WHAT TO DO →
Reproduce the following data exactly, minus any images.
BEGIN RECORDS FOR THE TASK
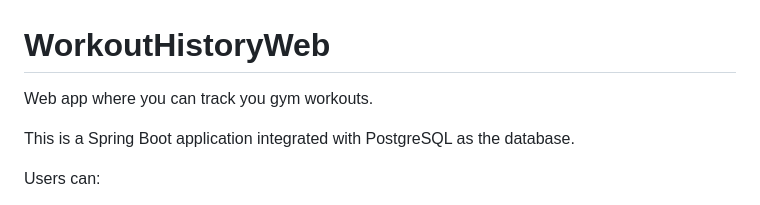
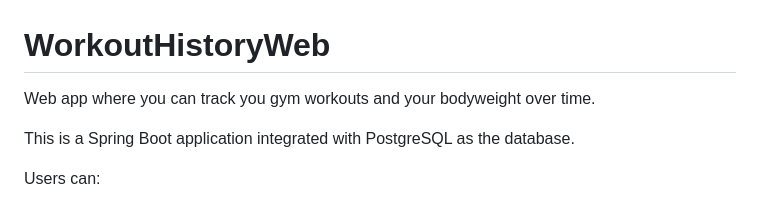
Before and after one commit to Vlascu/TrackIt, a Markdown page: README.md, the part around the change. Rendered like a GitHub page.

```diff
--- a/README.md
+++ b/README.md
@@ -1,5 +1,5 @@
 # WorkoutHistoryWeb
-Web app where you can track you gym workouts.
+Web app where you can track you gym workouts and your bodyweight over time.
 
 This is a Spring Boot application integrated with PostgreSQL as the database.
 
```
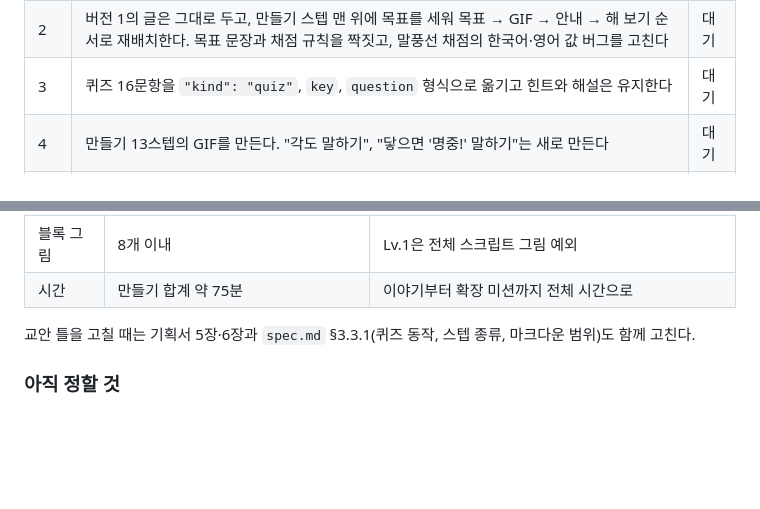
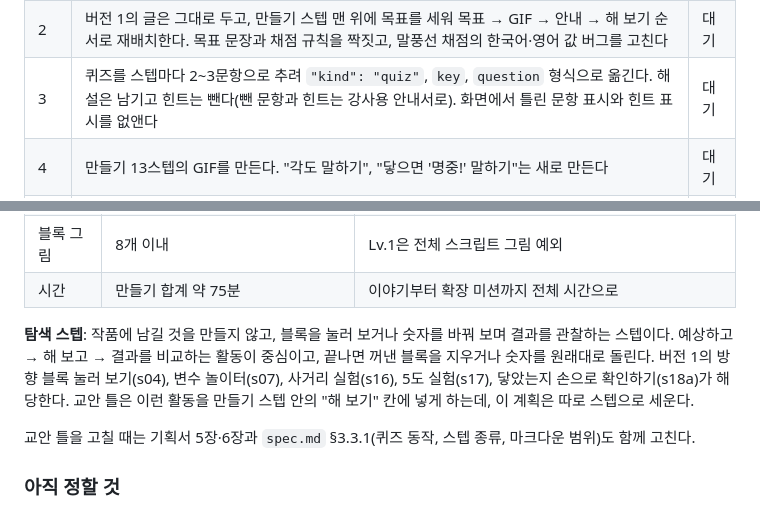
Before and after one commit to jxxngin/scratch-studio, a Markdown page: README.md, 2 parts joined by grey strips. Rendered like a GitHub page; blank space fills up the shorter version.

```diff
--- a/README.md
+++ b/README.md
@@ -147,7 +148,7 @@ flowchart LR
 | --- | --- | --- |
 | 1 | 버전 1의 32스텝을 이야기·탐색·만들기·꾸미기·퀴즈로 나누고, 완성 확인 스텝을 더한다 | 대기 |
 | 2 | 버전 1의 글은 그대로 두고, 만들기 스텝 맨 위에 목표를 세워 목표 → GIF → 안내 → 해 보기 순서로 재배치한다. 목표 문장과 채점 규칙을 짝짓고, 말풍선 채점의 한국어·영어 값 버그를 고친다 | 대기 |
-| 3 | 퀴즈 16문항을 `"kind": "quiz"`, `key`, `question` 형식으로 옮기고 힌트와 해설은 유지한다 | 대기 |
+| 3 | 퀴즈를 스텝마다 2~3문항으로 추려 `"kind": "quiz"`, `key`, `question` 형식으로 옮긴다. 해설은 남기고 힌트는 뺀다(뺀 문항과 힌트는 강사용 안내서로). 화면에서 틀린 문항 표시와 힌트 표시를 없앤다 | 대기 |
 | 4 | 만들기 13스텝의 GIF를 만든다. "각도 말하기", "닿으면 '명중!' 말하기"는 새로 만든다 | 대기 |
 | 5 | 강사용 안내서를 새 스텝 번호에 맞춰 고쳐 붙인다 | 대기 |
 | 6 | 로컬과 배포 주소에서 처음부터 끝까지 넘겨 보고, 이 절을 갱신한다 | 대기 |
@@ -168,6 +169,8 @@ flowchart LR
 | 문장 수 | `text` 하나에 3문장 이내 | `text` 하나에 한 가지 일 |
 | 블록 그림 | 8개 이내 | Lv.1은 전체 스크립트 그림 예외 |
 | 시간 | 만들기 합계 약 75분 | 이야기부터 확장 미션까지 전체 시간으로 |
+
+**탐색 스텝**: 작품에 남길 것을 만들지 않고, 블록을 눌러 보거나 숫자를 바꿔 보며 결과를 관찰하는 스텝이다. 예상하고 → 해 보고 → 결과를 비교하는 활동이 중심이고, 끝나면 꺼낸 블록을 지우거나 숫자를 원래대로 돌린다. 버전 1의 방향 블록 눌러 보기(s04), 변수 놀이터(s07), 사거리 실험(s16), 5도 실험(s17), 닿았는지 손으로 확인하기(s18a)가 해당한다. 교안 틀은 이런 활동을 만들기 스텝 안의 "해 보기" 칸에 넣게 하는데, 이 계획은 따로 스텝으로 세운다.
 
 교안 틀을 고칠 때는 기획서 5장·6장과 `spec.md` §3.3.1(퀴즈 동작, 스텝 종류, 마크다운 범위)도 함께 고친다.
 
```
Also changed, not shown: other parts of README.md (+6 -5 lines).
END RECORDS FOR THE TASK
YOUR RESPONSE →
Before and after one commit to Vlascu/TrackIt, a Markdown page: README.md, the part around the change. Rendered like a GitHub page.

```diff
--- a/README.md
+++ b/README.md
@@ -1,5 +1,5 @@
 # WorkoutHistoryWeb
-Web app where you can track you gym workouts.
+Web app where you can track you gym workouts and your bodyweight over time.
 
 This is a Spring Boot application integrated with PostgreSQL as the database.
 
```
Before and after one commit to jxxngin/scratch-studio, a Markdown page: README.md, 2 parts joined by grey strips. Rendered like a GitHub page; blank space fills up the shorter version.

```diff
--- a/README.md
+++ b/README.md
@@ -147,7 +148,7 @@ flowchart LR
 | --- | --- | --- |
 | 1 | 버전 1의 32스텝을 이야기·탐색·만들기·꾸미기·퀴즈로 나누고, 완성 확인 스텝을 더한다 | 대기 |
 | 2 | 버전 1의 글은 그대로 두고, 만들기 스텝 맨 위에 목표를 세워 목표 → GIF → 안내 → 해 보기 순서로 재배치한다. 목표 문장과 채점 규칙을 짝짓고, 말풍선 채점의 한국어·영어 값 버그를 고친다 | 대기 |
-| 3 | 퀴즈 16문항을 `"kind": "quiz"`, `key`, `question` 형식으로 옮기고 힌트와 해설은 유지한다 | 대기 |
+| 3 | 퀴즈를 스텝마다 2~3문항으로 추려 `"kind": "quiz"`, `key`, `question` 형식으로 옮긴다. 해설은 남기고 힌트는 뺀다(뺀 문항과 힌트는 강사용 안내서로). 화면에서 틀린 문항 표시와 힌트 표시를 없앤다 | 대기 |
 | 4 | 만들기 13스텝의 GIF를 만든다. "각도 말하기", "닿으면 '명중!' 말하기"는 새로 만든다 | 대기 |
 | 5 | 강사용 안내서를 새 스텝 번호에 맞춰 고쳐 붙인다 | 대기 |
 | 6 | 로컬과 배포 주소에서 처음부터 끝까지 넘겨 보고, 이 절을 갱신한다 | 대기 |
@@ -168,6 +169,8 @@ flowchart LR
 | 문장 수 | `text` 하나에 3문장 이내 | `text` 하나에 한 가지 일 |
 | 블록 그림 | 8개 이내 | Lv.1은 전체 스크립트 그림 예외 |
 | 시간 | 만들기 합계 약 75분 | 이야기부터 확장 미션까지 전체 시간으로 |
+
+**탐색 스텝**: 작품에 남길 것을 만들지 않고, 블록을 눌러 보거나 숫자를 바꿔 보며 결과를 관찰하는 스텝이다. 예상하고 → 해 보고 → 결과를 비교하는 활동이 중심이고, 끝나면 꺼낸 블록을 지우거나 숫자를 원래대로 돌린다. 버전 1의 방향 블록 눌러 보기(s04), 변수 놀이터(s07), 사거리 실험(s16), 5도 실험(s17), 닿았는지 손으로 확인하기(s18a)가 해당한다. 교안 틀은 이런 활동을 만들기 스텝 안의 "해 보기" 칸에 넣게 하는데, 이 계획은 따로 스텝으로 세운다.
 
 교안 틀을 고칠 때는 기획서 5장·6장과 `spec.md` §3.3.1(퀴즈 동작, 스텝 종류, 마크다운 범위)도 함께 고친다.
 
```
Also changed, not shown: other parts of README.md (+6 -5 lines).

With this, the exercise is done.